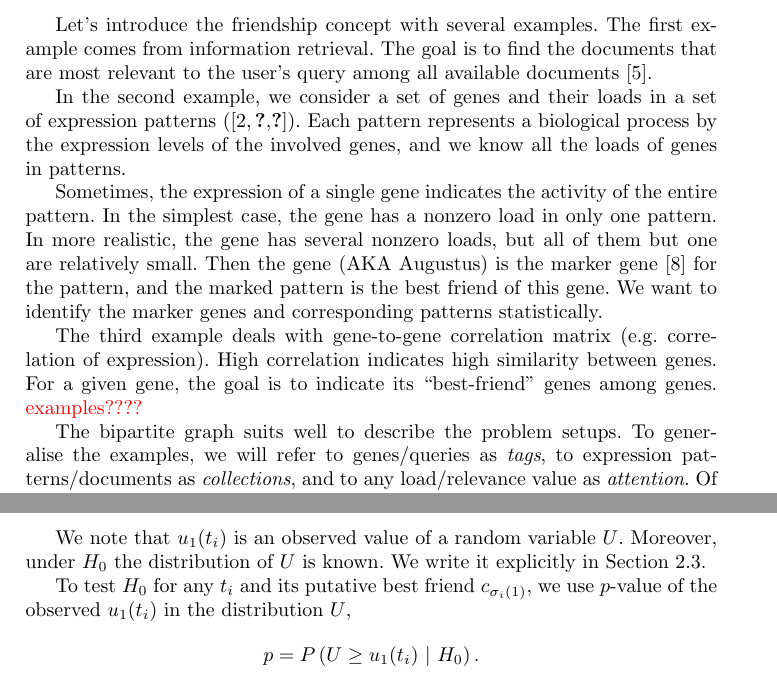
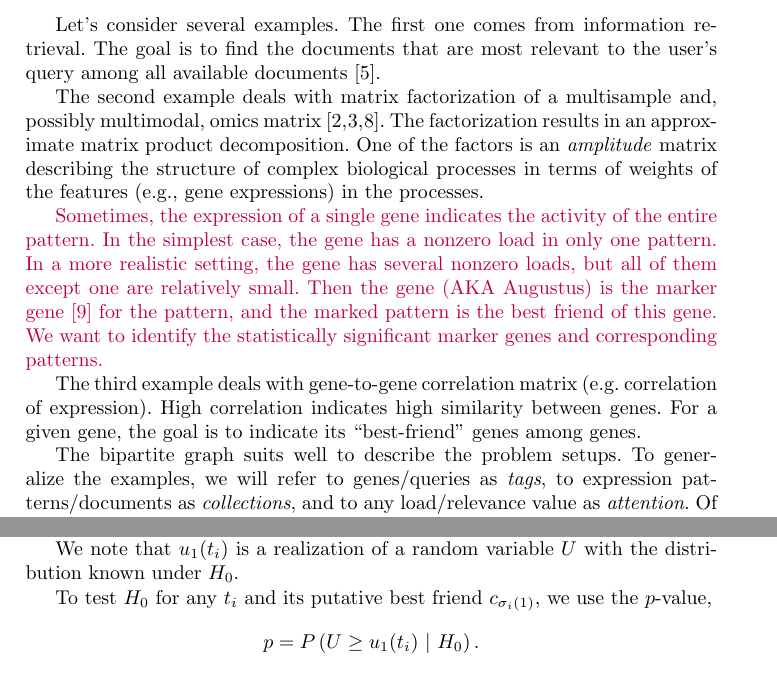
Before and after one commit to favorov/gene-friends-manuscript, a LaTeX thesis (gene-best-friends-manuscript.tex): two parts of pages 2 and 6 of 12 before the commit and two parts of pages 2 and 6 of 13 after it, joined at a grey line, cut at the place of the change. Compiled offline with pdfLaTeX.

Commit message:
Jun 28 -- trying to jump from intro depression

```diff
--- a/gene-best-friends-manuscript.tex
+++ b/gene-best-friends-manuscript.tex
@@ -10,6 +10,7 @@
 \usepackage{amsmath}
 \usepackage{amsfonts}
 \usepackage{amssymb}
+\usepackage{cite}
 %\usepackage{natbib}
 %\usepackage[title]{appendix}
 \usepackage{caption}
@@ -89,18 +91,25 @@ As possible areas of application, we consider feature selection, interpretable c
 
 There is a simple intuition of what does it mean to be a friend. A friend of Augustus cares about Augustus more than other people do. And, if we see Augustus, then we infer to see friends(s) of Augustus also.
 
-Let's introduce the friendship concept with several examples.
-The first example comes from information retrieval. The goal is to find the documents that are most relevant to the user's query among all available documents \cite{liu2009learning}.
+% . \textcolor{red}{ \textit{Actually, we say nothing about friendship afterward. To rewrite the sentence?}}
+Let's consider several examples. The first one comes from information retrieval. The goal is to find the documents that are most relevant to the user's query among all available documents \cite{liu2009learning}. %friendship.
 
-In the second example, we consider a set of genes and their loads in a set of expression patterns (\cite{fertig_cogaps_2010, Fertig_2016,stein-obrien_enter_2018}). Each pattern represents a biological process by the expression levels of the involved genes, and we know all the loads of genes in patterns.
+% In the second example, we consider a set of genes and their weights in a set of expression patterns \cite{fertig_cogaps_2010, Fertig_2016,stein-obrien_enter_2018}. Each pattern represents a biological process by the expression levels of the involved genes, and we know all the weights of genes in patterns.
 
-Sometimes, the expression of a single gene indicates the activity of the entire pattern. In the simplest case, the gene has a nonzero load in only one pattern. In more realistic, the gene has several nonzero loads, but all of them but one are relatively small. Then the gene (AKA Augustus) is the marker gene \cite{stein-obrien_patternmarkers_2017} for the pattern, and the marked pattern is the best friend of this gene. We want to identify the marker genes and corresponding patterns statistically.
+The second example deals with matrix factorization of a multisample and, possibly multimodal, omics matrix \cite{fertig_cogaps_2010, Fertig_2016,stein-obrien_enter_2018}.
+The factorization results in an approximate  matrix product decomposition. One of the factors is an \textit{amplitude} matrix describing the structure of complex biological processes in terms of weights of the features (e.g., gene expressions) in the processes.
+
+\textcolor{purple}{Sometimes, the expression of a single gene indicates the activity of the entire pattern. In the simplest case, the gene has a nonzero load in only one pattern. In a more realistic setting, the gene has several nonzero loads, but all of them except one are relatively small. Then the gene (AKA Augustus) is the marker gene \cite{stein-obrien_patternmarkers_2017} for the pattern, and the marked pattern is the best friend of this gene. We want to identify the statistically significant marker genes and corresponding patterns.}
+
+The third example deals with gene-to-gene correlation matrix (e.g. correlation of expression). High correlation indicates high similarity between genes. For a given gene, the goal is to indicate its ``best-friend'' genes among genes.
+%friendship.
 
 
-The third example deals with gene-to-gene correlation matrix (e.g. correlation of expression). High correlation indicates high similarity between genes. For a given gene, the goal is to indicate its ``best-friend'' genes among genes. \textcolor{red}{examples????}
 
 
-The bipartite graph suits well to describe the problem setups. To generalise the examples, we will refer to genes/queries as \textit{{\tag}s}, to expression patterns/documents as \textit{{\collection}s}, and to any load/relevance value as \textit{attention}. Of note, the attention is the weight of an edge connecting a tag and a collection. Fig.\ref{fig:nice_name} illustrates the setting.
+
+
+The bipartite graph suits well to describe the problem setups. To generalize the examples, we will refer to genes/queries as \textit{{\tag}s}, to expression patterns/documents as \textit{{\collection}s}, and to any load/relevance value as \textit{attention}. Of note, the attention is the weight of an edge connecting a tag and a collection. Fig.\ref{fig:nice_name} illustrates the setting.
 
 \begin{figure}
     \centering
@@ -241,14 +250,15 @@ u_1(t_i) = \frac{r_{i\sigma(1)} -  r_{i\sigma(2)}}{n}.
 \end{equation}
 The $n$-normalization is technical. We explain it in more detail in Section \ref{sec:theory}.
 
-We note that $u_1(t_i)$ is an observed value of a random variable $U$. Moreover, under $H_0$ the distribution of $U$ is known. We write it explicitly in Section \ref{sec:theory}.
+We note that $u_1(t_i)$ is a realization of a random variable $U$ with the distribution known under $H_0$.
 
-To test $H_0$ for any $t_i$ and its putative best friend $c_{\sigma_{i}(1)}$, we use $p$-value of the observed $u_1(t_i)$ in the distribution $U$,
+% We note that $u_1(t_i)$ is an observed value/\textcolor{red}{a realization} of a random variable $U$. Moreover, under $H_0$ the distribution of $U$ is known. We write it explicitly in Section \ref{sec:theory}.
+
+To test $H_0$ for any $t_i$ and its putative best friend $c_{\sigma_{i}(1)}$, we use the $p$-value,
+%use $p$-value of the observed $u_1(t_i)$ in the distribution $U$,
 \[
 p = P\left(U \ge u_1(t_i)~|~H_0\right).
 \]
-
-% We estimate $p$-value for the pair of $t_i$ and its putative best friend $c_{\sigma_{i}(1)}$ using $u_1(t_i)$,
 
 If $p$-value is small enough, we reject the null and claim that the friendliness of the collection $c_{\sigma_{i}(1)}$ is unlikely to observe by random, and so we refer to it as the best friend of $t_i$. In this case, $t_i$ is a marker of its best friend collection $c_{\sigma_{i}(1)}$.
 
```
Also changed, not shown: gene-best-friends-manuscript.tex (26 more changed lines).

┄┄┄┄┄┄

Exercise —
Every entry must be written out exactly, with all pictures left out.

Answer to this task —
Before and after one commit to favorov/gene-friends-manuscript, a LaTeX thesis (gene-best-friends-manuscript.tex): two parts of pages 2 and 6 of 12 before the commit and two parts of pages 2 and 6 of 13 after it, joined at a grey line, cut at the place of the change. Compiled offline with pdfLaTeX.

Commit message:
Jun 28 -- trying to jump from intro depression

```diff
--- a/gene-best-friends-manuscript.tex
+++ b/gene-best-friends-manuscript.tex
@@ -10,6 +10,7 @@
 \usepackage{amsmath}
 \usepackage{amsfonts}
 \usepackage{amssymb}
+\usepackage{cite}
 %\usepackage{natbib}
 %\usepackage[title]{appendix}
 \usepackage{caption}
@@ -89,18 +91,25 @@ As possible areas of application, we consider feature selection, interpretable c
 
 There is a simple intuition of what does it mean to be a friend. A friend of Augustus cares about Augustus more than other people do. And, if we see Augustus, then we infer to see friends(s) of Augustus also.
 
-Let's introduce the friendship concept with several examples.
-The first example comes from information retrieval. The goal is to find the documents that are most relevant to the user's query among all available documents \cite{liu2009learning}.
+% . \textcolor{red}{ \textit{Actually, we say nothing about friendship afterward. To rewrite the sentence?}}
+Let's consider several examples. The first one comes from information retrieval. The goal is to find the documents that are most relevant to the user's query among all available documents \cite{liu2009learning}. %friendship.
 
-In the second example, we consider a set of genes and their loads in a set of expression patterns (\cite{fertig_cogaps_2010, Fertig_2016,stein-obrien_enter_2018}). Each pattern represents a biological process by the expression levels of the involved genes, and we know all the loads of genes in patterns.
+% In the second example, we consider a set of genes and their weights in a set of expression patterns \cite{fertig_cogaps_2010, Fertig_2016,stein-obrien_enter_2018}. Each pattern represents a biological process by the expression levels of the involved genes, and we know all the weights of genes in patterns.
 
-Sometimes, the expression of a single gene indicates the activity of the entire pattern. In the simplest case, the gene has a nonzero load in only one pattern. In more realistic, the gene has several nonzero loads, but all of them but one are relatively small. Then the gene (AKA Augustus) is the marker gene \cite{stein-obrien_patternmarkers_2017} for the pattern, and the marked pattern is the best friend of this gene. We want to identify the marker genes and corresponding patterns statistically.
+The second example deals with matrix factorization of a multisample and, possibly multimodal, omics matrix \cite{fertig_cogaps_2010, Fertig_2016,stein-obrien_enter_2018}.
+The factorization results in an approximate  matrix product decomposition. One of the factors is an \textit{amplitude} matrix describing the structure of complex biological processes in terms of weights of the features (e.g., gene expressions) in the processes.
+
+\textcolor{purple}{Sometimes, the expression of a single gene indicates the activity of the entire pattern. In the simplest case, the gene has a nonzero load in only one pattern. In a more realistic setting, the gene has several nonzero loads, but all of them except one are relatively small. Then the gene (AKA Augustus) is the marker gene \cite{stein-obrien_patternmarkers_2017} for the pattern, and the marked pattern is the best friend of this gene. We want to identify the statistically significant marker genes and corresponding patterns.}
+
+The third example deals with gene-to-gene correlation matrix (e.g. correlation of expression). High correlation indicates high similarity between genes. For a given gene, the goal is to indicate its ``best-friend'' genes among genes.
+%friendship.
 
 
-The third example deals with gene-to-gene correlation matrix (e.g. correlation of expression). High correlation indicates high similarity between genes. For a given gene, the goal is to indicate its ``best-friend'' genes among genes. \textcolor{red}{examples????}
 
 
-The bipartite graph suits well to describe the problem setups. To generalise the examples, we will refer to genes/queries as \textit{{\tag}s}, to expression patterns/documents as \textit{{\collection}s}, and to any load/relevance value as \textit{attention}. Of note, the attention is the weight of an edge connecting a tag and a collection. Fig.\ref{fig:nice_name} illustrates the setting.
+
+
+The bipartite graph suits well to describe the problem setups. To generalize the examples, we will refer to genes/queries as \textit{{\tag}s}, to expression patterns/documents as \textit{{\collection}s}, and to any load/relevance value as \textit{attention}. Of note, the attention is the weight of an edge connecting a tag and a collection. Fig.\ref{fig:nice_name} illustrates the setting.
 
 \begin{figure}
     \centering
@@ -241,14 +250,15 @@ u_1(t_i) = \frac{r_{i\sigma(1)} -  r_{i\sigma(2)}}{n}.
 \end{equation}
 The $n$-normalization is technical. We explain it in more detail in Section \ref{sec:theory}.
 
-We note that $u_1(t_i)$ is an observed value of a random variable $U$. Moreover, under $H_0$ the distribution of $U$ is known. We write it explicitly in Section \ref{sec:theory}.
+We note that $u_1(t_i)$ is a realization of a random variable $U$ with the distribution known under $H_0$.
 
-To test $H_0$ for any $t_i$ and its putative best friend $c_{\sigma_{i}(1)}$, we use $p$-value of the observed $u_1(t_i)$ in the distribution $U$,
+% We note that $u_1(t_i)$ is an observed value/\textcolor{red}{a realization} of a random variable $U$. Moreover, under $H_0$ the distribution of $U$ is known. We write it explicitly in Section \ref{sec:theory}.
+
+To test $H_0$ for any $t_i$ and its putative best friend $c_{\sigma_{i}(1)}$, we use the $p$-value,
+%use $p$-value of the observed $u_1(t_i)$ in the distribution $U$,
 \[
 p = P\left(U \ge u_1(t_i)~|~H_0\right).
 \]
-
-% We estimate $p$-value for the pair of $t_i$ and its putative best friend $c_{\sigma_{i}(1)}$ using $u_1(t_i)$,
 
 If $p$-value is small enough, we reject the null and claim that the friendliness of the collection $c_{\sigma_{i}(1)}$ is unlikely to observe by random, and so we refer to it as the best friend of $t_i$. In this case, $t_i$ is a marker of its best friend collection $c_{\sigma_{i}(1)}$.
 
```
Also changed, not shown: gene-best-friends-manuscript.tex (26 more changed lines).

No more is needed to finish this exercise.